And then, in the midst of this crazy scene, where the bride and groom must be worrying that this is all people will remember, Jesus asks for stone jars to be filled with water. And not just a small stone jar…these jars, which stand about 5 feet tall, and hold 20-30 gallons are big jars. And the servants fill them with water…and Jesus tells them to draw some out and take it to the steward, or the host of the party…and they did. And the host is amazed, not knowing what happened, but amazed that the best wine of the wedding comes out now.
Jesus takes the catastrophe and overcomes it, and he not only overcomes it, but he gives the wedding party more than they expect. More than they need. Jesus takes the empty wine skins and gives those present more than enough wine to make it through the rest of the wedding celebration.
So what about us? What does this story have to do with us this week? As we sit here tired, worn out, emotionally exhausted from the questions and the pain that come from sitting in the midst of this catastrophic week?
I don’t know why Mason had to die, or why our loved ones face tough health diagnoses or why some people struggle to make ends meet even though they are working as hard as they can. But I do know that God is at work all around us.
I don’t know why our community had to bury someone so young, but I do know that in the midst of the hurt and the pain and the questions that God brought some beautiful things.
This week kids that gathered to support each other and tie blankets. Teachers gathered to give hugs to the kids and let them know they are not alone. Older students helped younger ones. Younger students supported older ones, and at the funeral, everyone gathered, imagining the day when they would be reunited with Mason again.
Because here’s the thing. We aren’t always going to understand the world we are in, or why things happen when they do. We are going to have moments that feel like pure catastrophe while we wait for God to act, wait to see Him at work around us, and wonder where he is in the midst of it.

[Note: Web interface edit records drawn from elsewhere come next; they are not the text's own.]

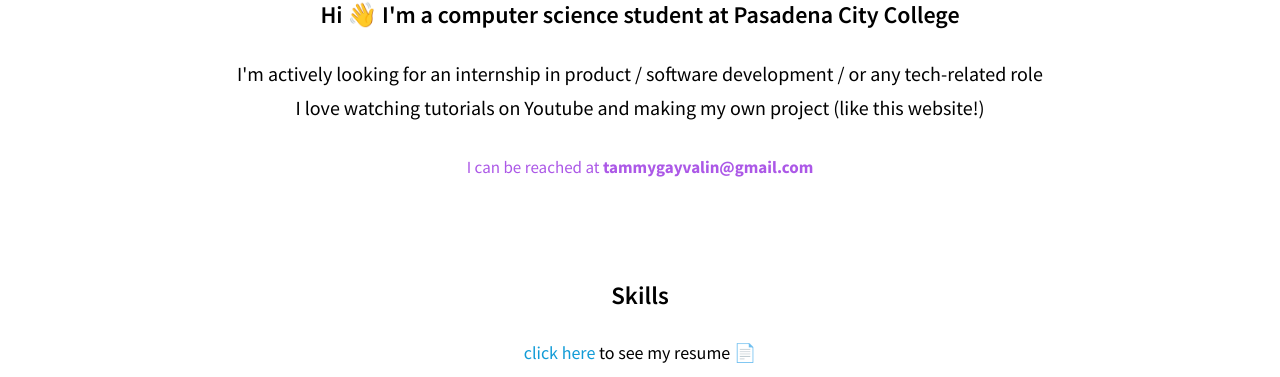
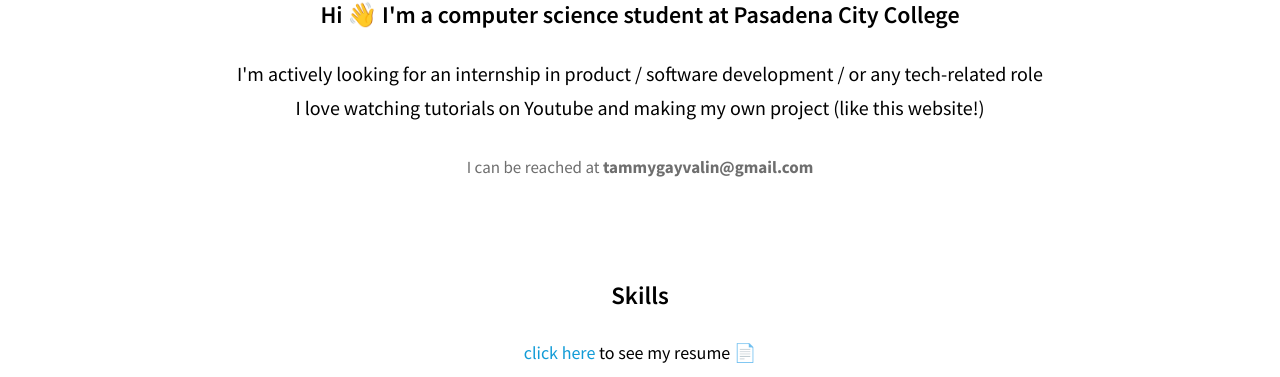
Before and after one commit to TamSuj/my-website, a plain HTML site: page index.html in a window 1280 px wide. Shown: the part 1140-1517 px from the top of the page. Drawn offline with nearby package versions, Linux system fonts and the light colour scheme.

Commit message:
Update styles.css

```diff
--- a/styles.css
+++ b/styles.css
@@ -217,7 +217,7 @@ header.sticky ul li a{
     line-height: 0.9cm;
 }
 .sub {
-    color: #ac58e7;
+    color: #6e6e6e;
     padding: 25px;
     font-size: 17px;
     font-weight: 400;
```
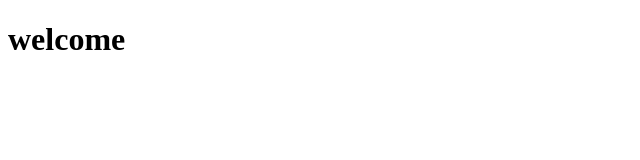
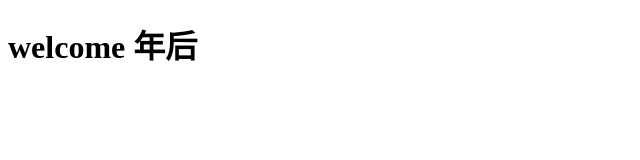
Before and after one commit to scannermz/homework, a plain HTML site: page index.html in a window 1280 px wide. Shown: the whole page, without its empty margins (0-640 px from the left). Drawn offline with Linux system fonts and the light colour scheme.

Commit message:
第二次提交

```diff
--- a/index.html
+++ b/index.html
@@ -6,7 +6,7 @@
 </head>
 <body>
     <h1>
-        welcome
+        welcome 年后
     </h1>
 </body>
 </html>
```
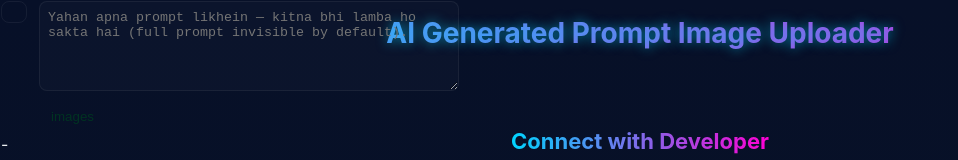
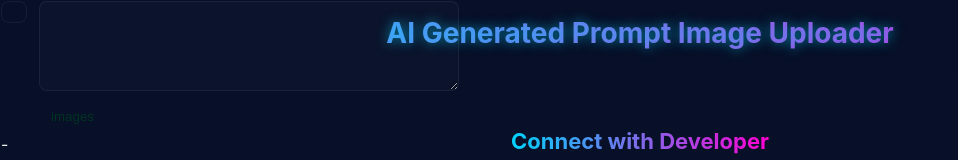
Before and after one commit to madanHTML/ai-prompt, a website: page index.html in a window 1280 px wide. Shown: the top 160 px of the page, without its empty margins (0-958 px from the left). Drawn offline with Linux system fonts and the light colour scheme; no server answers.

Commit message:
Update index.html

```diff
--- a/index.html
+++ b/index.html
@@ -155,7 +155,7 @@ footer .footer-content::-webkit-scrollbar-thumb {
         </div>
 
        <div style="flex:1;display:flex;flex-direction:column;gap:8px;">
-          <textarea id="promptInput" placeholder="Yahan apna prompt likhein — kitna bhi lamba ho sakta hai (full prompt invisible by default)."></textarea>
+          <textarea id="promptInput" ></textarea>
           <div style="display:flex;gap:8px;align-items:center;">
             <button class="btn" id="addAll"> images </button>
             <button class="btn secondary" id="clearAll" style="display: none;>Clear gallery</button>
```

Though we may sometimes forget it, we can know beyond a shadow of a doubt that God is still at work. God is alive and active in the world, and God has much better things in store for us than we can possibly imagine. We can know that nothing, not even weeks like this one can separate us from God’s love.
It may have been a week of darkness and pain, but the light of Christ will shine. And is shining. Here in our midst. Thanks be to God. Amen.